While laser weapons do not have the “kinetic pushback” effect, even a weak laser is beam could possibly disrupt the hostile missiles with great precision. Powerful laser weapons can further decimate a missile’s flight control fins and can also thermally trigger their warheads.

Having laser weapons provides any army with the convenience of not having to transport enormous amounts of ammunition. As the fierce energy of laser weapons comes directly from the systems’ power sources such as generators or batteries, there is no need to carry munitions to places that are sensitive to attacks.

This also reduces the cargo, resulting in less equipment requirement and more stealthy movement of troops.

Such energy weapons are also required for providing a closer layer of defense which is crucial for the penetration of stealth bombers such as the B-2 or the forthcoming B-21 into enemy airspaces.

Currently, the B-2 relies on its stealth for entering the enemy’s defense zones but lacks the required defense systems against missile interceptors which can shoot down the bomber once it is spotted on the radar.

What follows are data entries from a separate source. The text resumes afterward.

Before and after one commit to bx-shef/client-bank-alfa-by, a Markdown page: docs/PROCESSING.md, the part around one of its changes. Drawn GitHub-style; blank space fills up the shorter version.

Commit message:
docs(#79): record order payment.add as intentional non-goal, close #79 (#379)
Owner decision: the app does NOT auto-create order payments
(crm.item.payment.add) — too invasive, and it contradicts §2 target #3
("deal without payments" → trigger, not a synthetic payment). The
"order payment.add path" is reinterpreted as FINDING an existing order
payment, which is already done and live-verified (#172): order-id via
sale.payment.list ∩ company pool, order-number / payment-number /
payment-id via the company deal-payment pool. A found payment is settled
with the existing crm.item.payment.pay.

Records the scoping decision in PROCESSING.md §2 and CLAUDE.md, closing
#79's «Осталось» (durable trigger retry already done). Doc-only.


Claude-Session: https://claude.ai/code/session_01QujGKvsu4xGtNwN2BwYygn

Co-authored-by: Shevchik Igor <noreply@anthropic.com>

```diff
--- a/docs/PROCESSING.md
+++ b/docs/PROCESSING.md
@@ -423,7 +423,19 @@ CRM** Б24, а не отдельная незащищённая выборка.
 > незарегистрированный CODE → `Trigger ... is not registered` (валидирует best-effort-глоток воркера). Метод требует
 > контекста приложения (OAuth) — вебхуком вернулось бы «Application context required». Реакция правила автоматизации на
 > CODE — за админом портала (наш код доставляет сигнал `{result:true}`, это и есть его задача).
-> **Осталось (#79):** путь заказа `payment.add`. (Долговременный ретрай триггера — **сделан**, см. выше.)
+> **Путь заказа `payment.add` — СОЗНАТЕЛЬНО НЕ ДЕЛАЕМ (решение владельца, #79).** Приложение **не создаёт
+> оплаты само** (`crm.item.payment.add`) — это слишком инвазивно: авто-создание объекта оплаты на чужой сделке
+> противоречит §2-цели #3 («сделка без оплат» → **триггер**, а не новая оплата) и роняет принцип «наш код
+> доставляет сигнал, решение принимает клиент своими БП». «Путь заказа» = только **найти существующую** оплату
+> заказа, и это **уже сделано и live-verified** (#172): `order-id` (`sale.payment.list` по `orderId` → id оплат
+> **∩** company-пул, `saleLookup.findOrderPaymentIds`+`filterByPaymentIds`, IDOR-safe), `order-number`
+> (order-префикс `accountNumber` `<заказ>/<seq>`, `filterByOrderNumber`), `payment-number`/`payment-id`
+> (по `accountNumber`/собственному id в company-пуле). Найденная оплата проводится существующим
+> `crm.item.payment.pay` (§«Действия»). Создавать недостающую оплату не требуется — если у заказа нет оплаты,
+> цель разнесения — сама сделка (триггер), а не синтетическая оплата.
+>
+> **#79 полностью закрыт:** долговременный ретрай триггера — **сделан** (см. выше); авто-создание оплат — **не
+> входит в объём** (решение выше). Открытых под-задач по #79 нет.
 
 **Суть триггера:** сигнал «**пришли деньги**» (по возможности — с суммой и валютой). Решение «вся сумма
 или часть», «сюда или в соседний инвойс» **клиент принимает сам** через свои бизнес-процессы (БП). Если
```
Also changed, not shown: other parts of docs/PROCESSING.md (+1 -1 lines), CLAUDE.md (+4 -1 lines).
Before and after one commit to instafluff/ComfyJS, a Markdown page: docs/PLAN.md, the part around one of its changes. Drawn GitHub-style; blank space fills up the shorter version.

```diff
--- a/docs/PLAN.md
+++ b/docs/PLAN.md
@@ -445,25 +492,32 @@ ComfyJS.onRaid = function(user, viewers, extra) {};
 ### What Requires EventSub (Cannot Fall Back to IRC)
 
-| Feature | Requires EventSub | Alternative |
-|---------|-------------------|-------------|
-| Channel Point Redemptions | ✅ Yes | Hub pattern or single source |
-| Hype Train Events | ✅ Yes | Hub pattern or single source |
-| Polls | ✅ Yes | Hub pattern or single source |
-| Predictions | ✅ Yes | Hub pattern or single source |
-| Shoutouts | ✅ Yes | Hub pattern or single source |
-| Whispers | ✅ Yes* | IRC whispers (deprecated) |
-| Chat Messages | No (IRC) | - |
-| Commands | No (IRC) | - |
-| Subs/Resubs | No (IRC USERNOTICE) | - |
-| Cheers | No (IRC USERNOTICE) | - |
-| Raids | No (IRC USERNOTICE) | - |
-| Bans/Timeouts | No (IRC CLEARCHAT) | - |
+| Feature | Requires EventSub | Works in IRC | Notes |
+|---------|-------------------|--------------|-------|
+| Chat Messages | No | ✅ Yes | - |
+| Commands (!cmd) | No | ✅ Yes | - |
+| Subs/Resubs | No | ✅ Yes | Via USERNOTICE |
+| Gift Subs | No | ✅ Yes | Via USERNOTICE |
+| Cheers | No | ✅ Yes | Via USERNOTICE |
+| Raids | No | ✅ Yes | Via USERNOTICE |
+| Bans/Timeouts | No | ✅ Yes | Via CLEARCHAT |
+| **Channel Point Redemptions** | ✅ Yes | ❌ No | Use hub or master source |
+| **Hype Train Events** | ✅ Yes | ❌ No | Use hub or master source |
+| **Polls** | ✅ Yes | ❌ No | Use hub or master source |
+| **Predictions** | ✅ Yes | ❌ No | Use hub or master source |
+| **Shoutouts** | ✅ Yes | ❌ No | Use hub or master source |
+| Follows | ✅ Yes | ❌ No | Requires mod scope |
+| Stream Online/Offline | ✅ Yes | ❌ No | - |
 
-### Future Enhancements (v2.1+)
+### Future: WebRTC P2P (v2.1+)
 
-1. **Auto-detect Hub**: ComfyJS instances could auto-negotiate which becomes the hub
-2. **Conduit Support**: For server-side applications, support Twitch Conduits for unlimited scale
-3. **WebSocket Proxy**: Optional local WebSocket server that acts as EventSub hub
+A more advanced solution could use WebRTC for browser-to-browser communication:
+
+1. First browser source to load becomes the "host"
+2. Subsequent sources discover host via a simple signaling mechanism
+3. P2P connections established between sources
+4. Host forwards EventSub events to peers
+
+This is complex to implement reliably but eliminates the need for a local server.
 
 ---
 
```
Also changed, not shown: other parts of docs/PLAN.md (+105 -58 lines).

If laser weapons are used in considerable numbers, the current situation where stealth fighters equipped with beyond visual range missiles are favored may change. This is because many missiles are employed to achieve a kill whereas, with laser weapons, one can hardly dodge a beam of laser owing to its high velocity and accuracy.